### Activity
Each entry needs to be duplicated exactly.

────────

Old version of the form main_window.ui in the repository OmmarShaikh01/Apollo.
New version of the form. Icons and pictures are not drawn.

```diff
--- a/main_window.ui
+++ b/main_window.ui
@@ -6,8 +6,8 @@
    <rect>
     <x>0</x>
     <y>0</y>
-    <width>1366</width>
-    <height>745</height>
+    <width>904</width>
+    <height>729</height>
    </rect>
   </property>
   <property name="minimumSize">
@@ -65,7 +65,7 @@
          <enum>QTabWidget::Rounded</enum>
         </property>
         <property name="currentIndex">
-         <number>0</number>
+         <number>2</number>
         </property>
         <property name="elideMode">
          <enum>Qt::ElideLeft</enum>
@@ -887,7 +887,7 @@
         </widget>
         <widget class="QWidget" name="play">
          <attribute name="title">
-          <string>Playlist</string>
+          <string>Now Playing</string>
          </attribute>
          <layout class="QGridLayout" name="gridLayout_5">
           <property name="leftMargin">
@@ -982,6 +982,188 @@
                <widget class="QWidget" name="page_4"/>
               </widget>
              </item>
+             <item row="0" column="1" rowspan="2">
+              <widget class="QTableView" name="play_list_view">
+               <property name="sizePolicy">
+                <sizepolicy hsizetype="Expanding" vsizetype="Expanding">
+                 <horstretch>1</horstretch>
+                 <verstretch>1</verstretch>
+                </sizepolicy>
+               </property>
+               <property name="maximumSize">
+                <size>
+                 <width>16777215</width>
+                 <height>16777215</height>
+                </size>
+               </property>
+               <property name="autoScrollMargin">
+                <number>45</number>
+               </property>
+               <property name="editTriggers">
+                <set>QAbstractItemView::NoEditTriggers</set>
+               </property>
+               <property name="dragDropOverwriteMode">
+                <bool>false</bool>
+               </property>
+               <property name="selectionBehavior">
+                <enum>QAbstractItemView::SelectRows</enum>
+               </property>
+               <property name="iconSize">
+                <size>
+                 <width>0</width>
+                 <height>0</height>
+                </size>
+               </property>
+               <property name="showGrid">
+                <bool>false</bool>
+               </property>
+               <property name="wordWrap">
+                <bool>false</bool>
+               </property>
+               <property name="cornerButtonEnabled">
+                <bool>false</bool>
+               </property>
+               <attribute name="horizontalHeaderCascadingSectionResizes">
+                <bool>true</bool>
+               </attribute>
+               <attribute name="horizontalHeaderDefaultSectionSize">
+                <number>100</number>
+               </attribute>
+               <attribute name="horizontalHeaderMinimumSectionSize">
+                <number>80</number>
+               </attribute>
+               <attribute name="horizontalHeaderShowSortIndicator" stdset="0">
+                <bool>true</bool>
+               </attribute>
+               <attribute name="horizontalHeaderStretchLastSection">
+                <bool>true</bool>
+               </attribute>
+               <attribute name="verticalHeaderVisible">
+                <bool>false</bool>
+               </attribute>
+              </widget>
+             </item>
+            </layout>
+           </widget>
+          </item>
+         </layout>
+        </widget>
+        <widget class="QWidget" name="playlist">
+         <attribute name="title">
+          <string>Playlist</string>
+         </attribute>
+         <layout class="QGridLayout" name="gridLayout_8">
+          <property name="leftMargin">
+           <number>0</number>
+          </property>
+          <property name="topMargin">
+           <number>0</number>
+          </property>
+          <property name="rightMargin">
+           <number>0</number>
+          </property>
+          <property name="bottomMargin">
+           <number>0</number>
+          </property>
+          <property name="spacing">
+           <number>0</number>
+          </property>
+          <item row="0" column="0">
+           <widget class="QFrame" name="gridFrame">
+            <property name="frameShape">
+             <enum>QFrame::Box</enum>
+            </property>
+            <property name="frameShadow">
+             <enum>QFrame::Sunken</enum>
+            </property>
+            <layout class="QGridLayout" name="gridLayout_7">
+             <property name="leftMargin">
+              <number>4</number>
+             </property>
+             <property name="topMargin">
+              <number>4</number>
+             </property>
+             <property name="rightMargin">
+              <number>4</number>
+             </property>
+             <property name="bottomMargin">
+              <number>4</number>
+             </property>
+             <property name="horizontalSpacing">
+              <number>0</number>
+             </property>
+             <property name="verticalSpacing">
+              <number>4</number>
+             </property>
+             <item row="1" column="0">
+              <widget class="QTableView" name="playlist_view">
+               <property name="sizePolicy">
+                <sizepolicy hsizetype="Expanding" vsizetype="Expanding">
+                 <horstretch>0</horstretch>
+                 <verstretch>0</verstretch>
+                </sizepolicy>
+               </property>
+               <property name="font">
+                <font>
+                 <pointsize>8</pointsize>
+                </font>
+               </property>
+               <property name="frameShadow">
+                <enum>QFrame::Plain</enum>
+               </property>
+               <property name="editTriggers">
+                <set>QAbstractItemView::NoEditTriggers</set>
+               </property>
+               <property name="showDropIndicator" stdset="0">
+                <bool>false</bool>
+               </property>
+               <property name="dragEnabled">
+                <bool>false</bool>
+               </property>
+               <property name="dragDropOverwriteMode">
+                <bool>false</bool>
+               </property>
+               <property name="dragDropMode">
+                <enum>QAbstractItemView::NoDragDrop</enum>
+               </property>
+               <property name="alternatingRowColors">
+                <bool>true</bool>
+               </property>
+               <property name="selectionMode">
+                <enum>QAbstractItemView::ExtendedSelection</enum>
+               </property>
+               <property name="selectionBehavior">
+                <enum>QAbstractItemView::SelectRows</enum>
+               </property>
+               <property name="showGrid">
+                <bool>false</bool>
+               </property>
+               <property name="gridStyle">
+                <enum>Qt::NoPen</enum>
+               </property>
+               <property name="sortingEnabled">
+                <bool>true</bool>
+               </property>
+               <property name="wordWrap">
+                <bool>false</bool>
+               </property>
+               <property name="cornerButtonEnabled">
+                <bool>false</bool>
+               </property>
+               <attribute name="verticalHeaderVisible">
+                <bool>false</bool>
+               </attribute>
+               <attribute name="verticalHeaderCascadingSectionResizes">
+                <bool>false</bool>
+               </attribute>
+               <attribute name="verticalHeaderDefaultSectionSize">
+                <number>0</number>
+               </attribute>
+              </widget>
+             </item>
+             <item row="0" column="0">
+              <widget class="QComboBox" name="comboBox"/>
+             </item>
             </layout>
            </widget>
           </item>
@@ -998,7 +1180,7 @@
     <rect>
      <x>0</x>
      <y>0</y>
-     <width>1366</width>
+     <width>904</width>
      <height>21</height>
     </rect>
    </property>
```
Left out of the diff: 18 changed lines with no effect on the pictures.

────────

### Answer to the problem
Old version of the form main_window.ui in the repository OmmarShaikh01/Apollo.
New version of the form. Icons and pictures are not drawn.

```diff
--- a/main_window.ui
+++ b/main_window.ui
@@ -6,8 +6,8 @@
    <rect>
     <x>0</x>
     <y>0</y>
-    <width>1366</width>
-    <height>745</height>
+    <width>904</width>
+    <height>729</height>
    </rect>
   </property>
   <property name="minimumSize">
@@ -65,7 +65,7 @@
          <enum>QTabWidget::Rounded</enum>
         </property>
         <property name="currentIndex">
-         <number>0</number>
+         <number>2</number>
         </property>
         <property name="elideMode">
          <enum>Qt::ElideLeft</enum>
@@ -887,7 +887,7 @@
         </widget>
         <widget class="QWidget" name="play">
          <attribute name="title">
-          <string>Playlist</string>
+          <string>Now Playing</string>
          </attribute>
          <layout class="QGridLayout" name="gridLayout_5">
           <property name="leftMargin">
@@ -982,6 +982,188 @@
                <widget class="QWidget" name="page_4"/>
               </widget>
              </item>
+             <item row="0" column="1" rowspan="2">
+              <widget class="QTableView" name="play_list_view">
+               <property name="sizePolicy">
+                <sizepolicy hsizetype="Expanding" vsizetype="Expanding">
+                 <horstretch>1</horstretch>
+                 <verstretch>1</verstretch>
+                </sizepolicy>
+               </property>
+               <property name="maximumSize">
+                <size>
+                 <width>16777215</width>
+                 <height>16777215</height>
+                </size>
+               </property>
+               <property name="autoScrollMargin">
+                <number>45</number>
+               </property>
+               <property name="editTriggers">
+                <set>QAbstractItemView::NoEditTriggers</set>
+               </property>
+               <property name="dragDropOverwriteMode">
+                <bool>false</bool>
+               </property>
+               <property name="selectionBehavior">
+                <enum>QAbstractItemView::SelectRows</enum>
+               </property>
+               <property name="iconSize">
+                <size>
+                 <width>0</width>
+                 <height>0</height>
+                </size>
+               </property>
+               <property name="showGrid">
+                <bool>false</bool>
+               </property>
+               <property name="wordWrap">
+                <bool>false</bool>
+               </property>
+               <property name="cornerButtonEnabled">
+                <bool>false</bool>
+               </property>
+               <attribute name="horizontalHeaderCascadingSectionResizes">
+                <bool>true</bool>
+               </attribute>
+               <attribute name="horizontalHeaderDefaultSectionSize">
+                <number>100</number>
+               </attribute>
+               <attribute name="horizontalHeaderMinimumSectionSize">
+                <number>80</number>
+               </attribute>
+               <attribute name="horizontalHeaderShowSortIndicator" stdset="0">
+                <bool>true</bool>
+               </attribute>
+               <attribute name="horizontalHeaderStretchLastSection">
+                <bool>true</bool>
+               </attribute>
+               <attribute name="verticalHeaderVisible">
+                <bool>false</bool>
+               </attribute>
+              </widget>
+             </item>
+            </layout>
+           </widget>
+          </item>
+         </layout>
+        </widget>
+        <widget class="QWidget" name="playlist">
+         <attribute name="title">
+          <string>Playlist</string>
+         </attribute>
+         <layout class="QGridLayout" name="gridLayout_8">
+          <property name="leftMargin">
+           <number>0</number>
+          </property>
+          <property name="topMargin">
+           <number>0</number>
+          </property>
+          <property name="rightMargin">
+           <number>0</number>
+          </property>
+          <property name="bottomMargin">
+           <number>0</number>
+          </property>
+          <property name="spacing">
+           <number>0</number>
+          </property>
+          <item row="0" column="0">
+           <widget class="QFrame" name="gridFrame">
+            <property name="frameShape">
+             <enum>QFrame::Box</enum>
+            </property>
+            <property name="frameShadow">
+             <enum>QFrame::Sunken</enum>
+            </property>
+            <layout class="QGridLayout" name="gridLayout_7">
+             <property name="leftMargin">
+              <number>4</number>
+             </property>
+             <property name="topMargin">
+              <number>4</number>
+             </property>
+             <property name="rightMargin">
+              <number>4</number>
+             </property>
+             <property name="bottomMargin">
+              <number>4</number>
+             </property>
+             <property name="horizontalSpacing">
+              <number>0</number>
+             </property>
+             <property name="verticalSpacing">
+              <number>4</number>
+             </property>
+             <item row="1" column="0">
+              <widget class="QTableView" name="playlist_view">
+               <property name="sizePolicy">
+                <sizepolicy hsizetype="Expanding" vsizetype="Expanding">
+                 <horstretch>0</horstretch>
+                 <verstretch>0</verstretch>
+                </sizepolicy>
+               </property>
+               <property name="font">
+                <font>
+                 <pointsize>8</pointsize>
+                </font>
+               </property>
+               <property name="frameShadow">
+                <enum>QFrame::Plain</enum>
+               </property>
+               <property name="editTriggers">
+                <set>QAbstractItemView::NoEditTriggers</set>
+               </property>
+               <property name="showDropIndicator" stdset="0">
+                <bool>false</bool>
+               </property>
+               <property name="dragEnabled">
+                <bool>false</bool>
+               </property>
+               <property name="dragDropOverwriteMode">
+                <bool>false</bool>
+               </property>
+               <property name="dragDropMode">
+                <enum>QAbstractItemView::NoDragDrop</enum>
+               </property>
+               <property name="alternatingRowColors">
+                <bool>true</bool>
+               </property>
+               <property name="selectionMode">
+                <enum>QAbstractItemView::ExtendedSelection</enum>
+               </property>
+               <property name="selectionBehavior">
+                <enum>QAbstractItemView::SelectRows</enum>
+               </property>
+               <property name="showGrid">
+                <bool>false</bool>
+               </property>
+               <property name="gridStyle">
+                <enum>Qt::NoPen</enum>
+               </property>
+               <property name="sortingEnabled">
+                <bool>true</bool>
+               </property>
+               <property name="wordWrap">
+                <bool>false</bool>
+               </property>
+               <property name="cornerButtonEnabled">
+                <bool>false</bool>
+               </property>
+               <attribute name="verticalHeaderVisible">
+                <bool>false</bool>
+               </attribute>
+               <attribute name="verticalHeaderCascadingSectionResizes">
+                <bool>false</bool>
+               </attribute>
+               <attribute name="verticalHeaderDefaultSectionSize">
+                <number>0</number>
+               </attribute>
+              </widget>
+             </item>
+             <item row="0" column="0">
+              <widget class="QComboBox" name="comboBox"/>
+             </item>
             </layout>
            </widget>
           </item>
@@ -998,7 +1180,7 @@
     <rect>
      <x>0</x>
      <y>0</y>
-     <width>1366</width>
+     <width>904</width>
      <height>21</height>
     </rect>
    </property>
```
Left out of the diff: 18 changed lines with no effect on the pictures.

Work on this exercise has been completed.